New analysis shows that Dilophosaurus had air sacs in its bones and was up to 6 meters long – much larger than the beasts in the film.
A study by the University of Texas at Austin, in the United States, shows that the famous Dilophosaurus was quite different from what was imagined. In Jurassic Park, it is portrayed as a human-sized dinosaur that spits venom from its neck. However, paleontologists claim that it looked more like modern birds. The research was published in the Journal of Paleontology.
One of the main differences is that it was not a small dinosaur. The real Dilophosaurus was the largest land animal of its time – 183 million years ago, during the Lower Jurassic -, reaching up to 6 meters (20 ft) in length.

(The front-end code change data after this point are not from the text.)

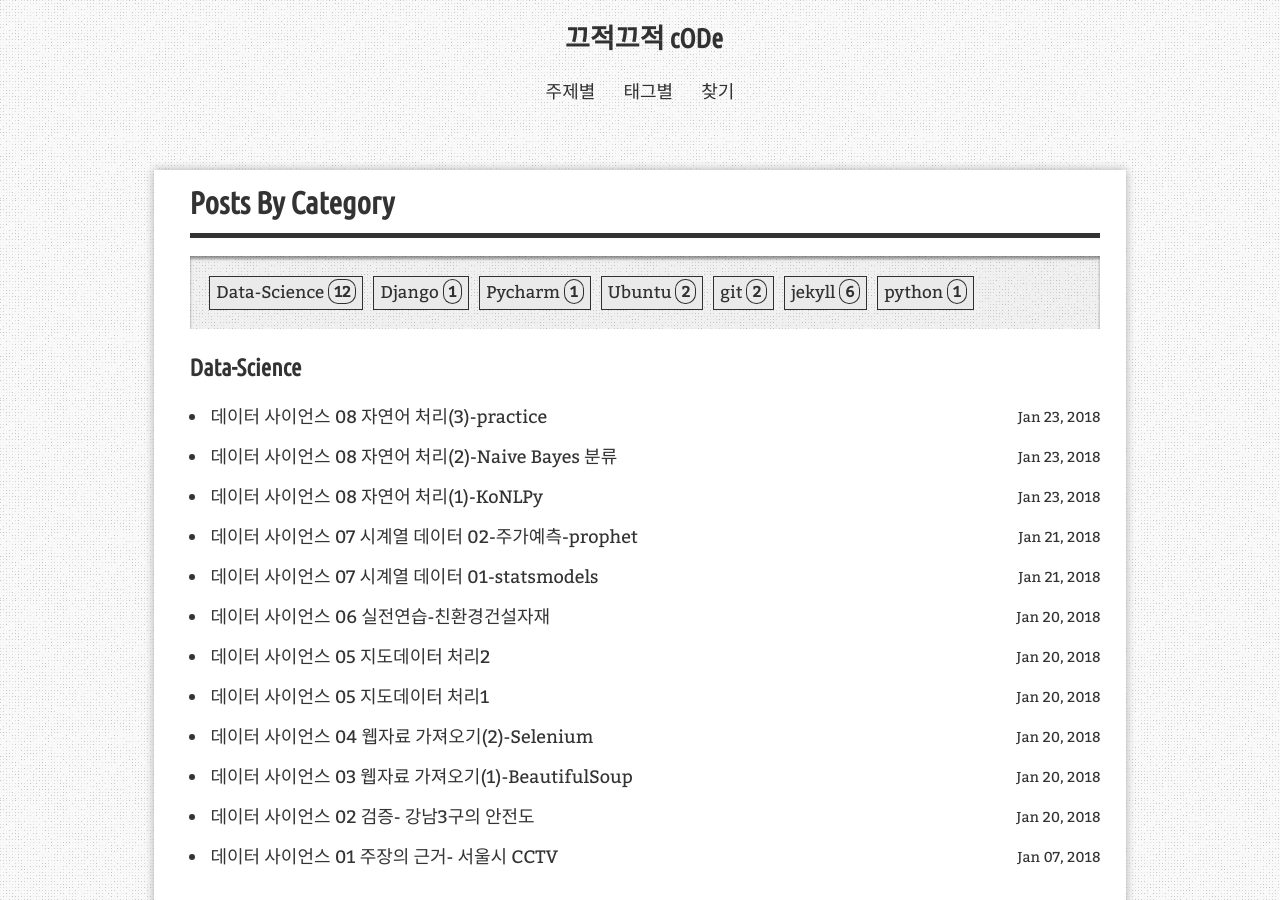
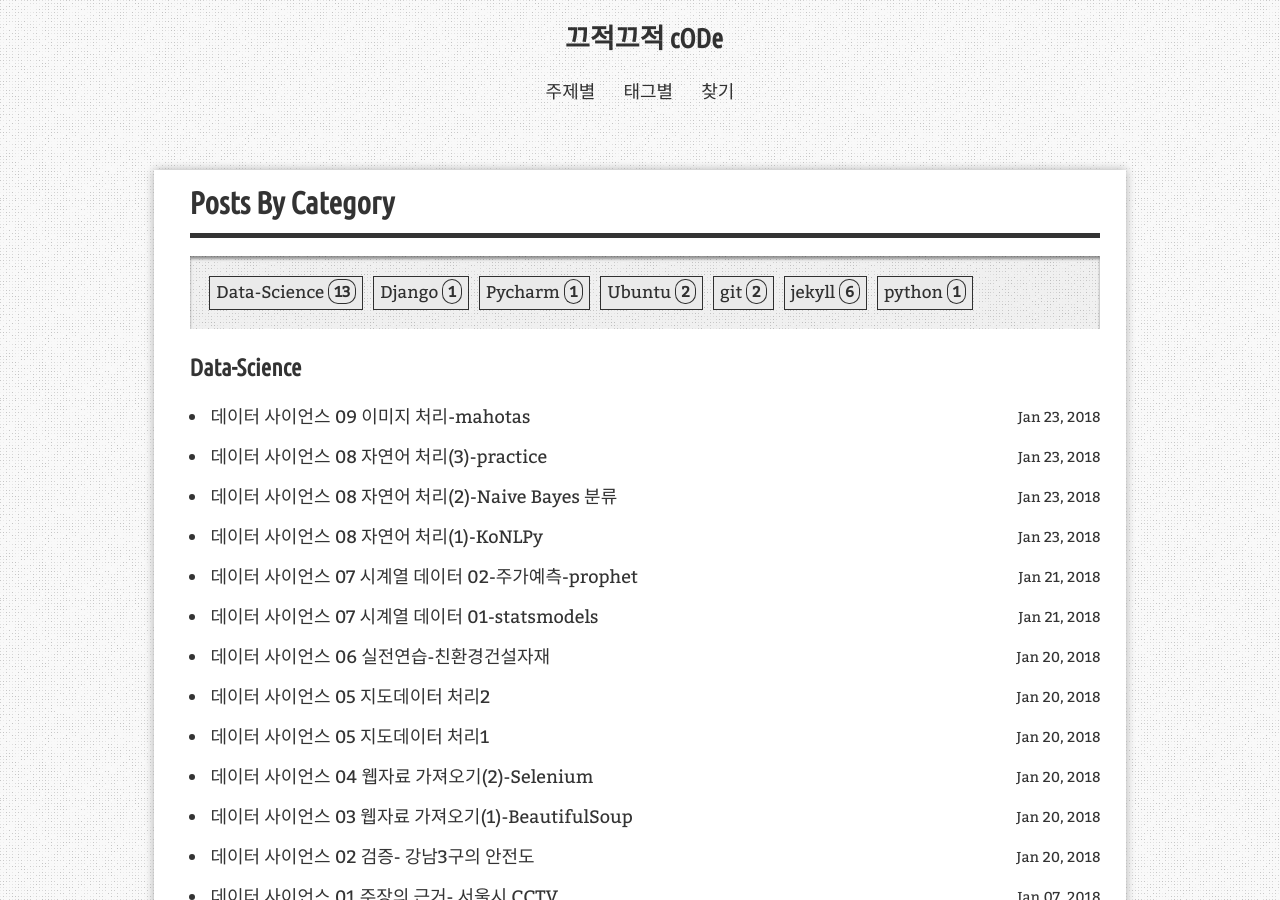
Before and after one commit to ehfgk78/ehfgk78.github.io, a Jekyll site: the page built from blog/categories/index.html, in a window 1280 px wide and 900 px high. Built offline with Jekyll 4.4.1, drawn with Linux system fonts in a browser that asks for light colours; nearby versions of some CDN libraries; comment, search, counter and statistics services are not loaded; part of the change alters nothing that is shown.

Commit message:
posting ImageProcessing

````diff
--- a/_posts/데이터 사이언스 09 이미지 데이터 처리.md
+++ b/_posts/2018-01-24-DataScience09ImageProcessing.md
@@ -1,3 +1,15 @@
+---
+layout: post
+title:  "데이터 사이언스 09 이미지 처리-mahotas"
+date:   2018-01-24 00:20 +0900
+categories: [Data-Science]
+tags: [Data-Science, mahotas, scikit-learn ]
+---
+
+* Kramdown table of contents
+{:toc .toc}
+
+
 
 # 1. 참조
 
@@ -42,9 +54,7 @@ plt.imshow(image_raw)
 plt.show()
 ```
 
-
-![png](output_3_0.png)
-
+![png]({{ site.url }}/data/dataScience/09/output_3_0.png)
 
 
 ```python
@@ -59,9 +69,7 @@ plt.gray()
 plt.show()
 ```
 
-
-![png](output_5_0.png)
-
+![png]({{ site.url }}/data/dataScience/09/output_5_0.png)
 
 
 ```python
@@ -79,8 +87,7 @@ plt.imshow( image_grey>thresholding )
 plt.show()
 ```
 
-
-![png](output_7_0.png)
+![png]({{ site.url }}/data/dataScience/09/output_7_0.png)
 
 
 ## 2) 블러링
@@ -103,9 +110,7 @@ plt.imshow(im16)
 plt.show()
 ```
 
-
-![png](output_10_0.png)
-
+![png]({{ site.url }}/data/dataScience/09/output_10_0.png)
 
 
 ```python
@@ -114,8 +119,7 @@ plt.imshow( im16>thresholding )
 plt.show()
 ```
 
-
-![png](output_11_0.png)
+![png]({{ site.url }}/data/dataScience/09/output_11_0.png)
 
 
 # 4. 초점 맞추기
@@ -132,8 +136,7 @@ plt.imshow(lena_raw)
 plt.show()
 ```
 
-
-![png](output_14_0.png)
+![png]({{ site.url }}/data/dataScience/09/output_14_0.png)
 
 
 
@@ -199,9 +202,7 @@ plt.plot( r[0] )
 plt.show()
 ```
 
-
-![png](output_18_0.png)
-
+![png]({{ site.url }}/data/dataScience/09/output_18_0.png)
 
 
 ```python
@@ -209,8 +210,7 @@ plt.plot( r12[0] )
 plt.show()
 ```
 
-
-![png](output_19_0.png)
+![png]({{ site.url }}/data/dataScience/09/output_19_0.png)
 
 
 
@@ -268,8 +268,7 @@ plt.imshow(ringed)
 plt.show()
 ```
 
-
-![png](output_24_0.png)
+![png]({{ site.url }}/data/dataScience/09/output_24_0.png)
 
 
 
@@ -279,9 +278,7 @@ plt.imshow( im12 )
 plt.show()
 ```
 
-
-![png](output_25_0.png)
-
+![png]({{ site.url }}/data/dataScience/09/output_25_0.png)
 
 
 ```python
@@ -293,8 +290,7 @@ plt.show()
 ```
 
 
-![png](output_26_0.png)
-
+![png]({{ site.url }}/data/dataScience/09/output_26_0.png)
 
 
 ```python
@@ -305,8 +301,8 @@ plt.imshow(ringed)
 plt.show()
 ```
 
+![png]({{ site.url }}/data/dataScience/09/output_27_0.png)
 
-![png](output_27_0.png)
 
 
 # 5. 이미지 분류
@@ -588,16 +584,14 @@ plotImages(0)
 ```
 
 
-![png](output_52_0.png)
-
+![png]({{ site.url }}/data/dataScience/09/output_52_0.png)
 
 
 ```python
 plotImages(1)
 ```
 
-
-![png](output_53_0.png)
+![png]({{ site.url }}/data/dataScience/09/output_53_0.png)
 
 
 
@@ -605,23 +599,18 @@ plotImages(1)
 plotImages(11)
 ```
 
-
-![png](output_54_0.png)
-
+![png]({{ site.url }}/data/dataScience/09/output_54_0.png)
 
 
 ```python
 plotImages(31)
 ```
 
-
-![png](output_55_0.png)
-
+![png]({{ site.url }}/data/dataScience/09/output_55_0.png)
 
 
 ```python
 plotImages(61)
 ```
 
-
-![png](output_56_0.png)
+![png]({{ site.url }}/data/dataScience/09/output_56_0.png)
````
Also changed, not shown: data/dataScience/09/output_10_0.png (added), data/dataScience/09/output_11_0.png (added), data/dataScience/09/output_14_0.png (added), data/dataScience/09/output_18_0.png (added), data/dataScience/09/output_19_0.png (added), data/dataScience/09/output_24_0.png (added), data/dataScience/09/output_25_0.png (added), data/dataScience/09/output_26_0.png (added), data/dataScience/09/output_27_0.png (added), data/dataScience/09/output_3_0.png (added), data/dataScience/09/output_52_0.png (added), data/dataScience/09/output_53_0.png (added), data/dataScience/09/output_54_0.png (added), data/dataScience/09/output_55_0.png (added), 3 more files.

The study’s lead author, Adam Marsh, analyzed five almost complete Dilophosaurus fossils during his doctorate. The first descriptions of the animal characterized it with a fragile crest and weak jaws – which influenced the creation of Dilophosaurus in Jurassic Park as a slender dinosaur that subdued its prey with venom.
But when analyzing the fossils, Marsh found the opposite of that description: Dilophosaurus’ jaws had powerful muscles. He also found that some bones had traces of air sacs, which would have helped to strengthen the animal’s skeleton, including its double crest. “They’re kind of like bubble wrap – the bone is protected and strengthened,” Marsh said.
These air sacs are not exclusive to Dilophosaurus. Modern birds have them, as did the most massive dinosaurs that ever existed. The sacs reduce the animal’s weight, which helped large dinosaurs to move around.
The researcher noted down several anatomical features of each fossil and compared them using algorithms, confirming that they all belonged to the genus Dilophosaurus. The calculation also revealed that there is an evolutionary gap between the animal and its closest dinosaur relatives, indicating that there are probably many more to be discovered.
The new discoveries about Dilophosaurus will help paleontologists around the world to identify fossil samples.